  1. Shannon

    Love this, Kimberly. It never ceases to amaze me how environmentally friendly and common sense the traditional foods diet is. I think the key to combining those two things is to have a do-it-yourself attitude. And the health benefits that I have seen have been huge.

  2. Deb

    I’m finding it hard to find local farms that use significantly less in the way of GMO seed, pesticides, and herbicides than what I’d find in the supermarket anyway. Some farms are more transparent than others about their use of these technologies. I’m not sure it “pays” for me to drive 20 miles each way to the closest orchard to pick my own peaches and strawberries that have been sprayed with the same amounts of the same chemicals I can find in my supermarket 2 miles away (in other words, bike-able distance for me) in the name of “eating locally.” I’m thankful for the farms that DO raise organic produce and grass-fed free-range meats, even though many of them are over an hour away each way (but do bring their wares to our local farmers’ market), but for a lot of traditional produce, while I’m totally behind the idea of eating locally, that doesn’t automatically translate into eating more sustainably or frankly, more healthily.

    Fortunately I have found some local sources for organic produce and free-range meat, but still, it’s a long drive for us from the Big City. Where to draw the line between eating locally, ostensibly to save on the petroleum used to transport large batches from a long distance away, and driving a small car to pick up food at one or more farms for one single family of four that can hold maybe 2 weeks’ worth of food? This “doing the right thing” is more complicated than it seems!

  3. scott

    Fantastic comment Deb. That’s the dilemna. I’ve chosen to get my organic produce which is shipped in from all around the country and around the world frankly to our local organic produce store. I was previously supporting locally grown farmers, some of whom were using the standard toxins. The animal products are also from out of state, but they are beautiful, delicious, humanely treated and beyond organic.

  4. Primal Toad

    I really loved this post. It tells the story of where we have gone in society over the past 2 decades. It is extremely sad but I see us moving in the right direction again. Two decades from today will be very different.
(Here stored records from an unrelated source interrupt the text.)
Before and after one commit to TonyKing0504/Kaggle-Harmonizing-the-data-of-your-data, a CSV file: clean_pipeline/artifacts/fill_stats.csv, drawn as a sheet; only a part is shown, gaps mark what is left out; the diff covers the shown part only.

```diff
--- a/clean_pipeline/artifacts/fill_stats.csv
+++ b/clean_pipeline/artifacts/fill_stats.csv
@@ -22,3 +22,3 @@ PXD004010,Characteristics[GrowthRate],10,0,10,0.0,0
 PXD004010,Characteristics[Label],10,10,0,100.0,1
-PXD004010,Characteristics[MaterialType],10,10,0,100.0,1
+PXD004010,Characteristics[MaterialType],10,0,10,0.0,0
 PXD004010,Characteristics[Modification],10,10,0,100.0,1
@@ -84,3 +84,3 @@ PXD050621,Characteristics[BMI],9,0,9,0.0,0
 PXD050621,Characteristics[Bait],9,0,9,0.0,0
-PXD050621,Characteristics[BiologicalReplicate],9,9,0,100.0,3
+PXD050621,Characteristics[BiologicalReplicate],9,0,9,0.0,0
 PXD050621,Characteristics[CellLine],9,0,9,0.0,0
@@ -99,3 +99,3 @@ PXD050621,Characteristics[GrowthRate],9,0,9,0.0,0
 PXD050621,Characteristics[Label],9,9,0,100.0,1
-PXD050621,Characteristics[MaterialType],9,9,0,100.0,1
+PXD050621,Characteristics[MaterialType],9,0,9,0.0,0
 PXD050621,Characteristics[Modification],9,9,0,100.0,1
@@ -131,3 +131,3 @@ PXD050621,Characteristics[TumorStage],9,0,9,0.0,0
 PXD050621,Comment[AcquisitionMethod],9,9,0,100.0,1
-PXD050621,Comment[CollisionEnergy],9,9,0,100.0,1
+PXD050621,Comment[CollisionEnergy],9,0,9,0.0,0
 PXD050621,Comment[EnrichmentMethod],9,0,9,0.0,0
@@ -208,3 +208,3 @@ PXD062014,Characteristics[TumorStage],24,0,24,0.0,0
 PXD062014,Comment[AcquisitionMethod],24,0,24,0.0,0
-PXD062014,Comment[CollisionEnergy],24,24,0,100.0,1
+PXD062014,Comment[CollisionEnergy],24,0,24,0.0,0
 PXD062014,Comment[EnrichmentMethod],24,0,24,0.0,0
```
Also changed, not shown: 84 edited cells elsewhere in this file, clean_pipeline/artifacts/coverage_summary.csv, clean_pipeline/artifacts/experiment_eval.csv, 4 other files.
I believe it because the blogging world is thriving with REAL PEOPLE WHO TRULY CARE!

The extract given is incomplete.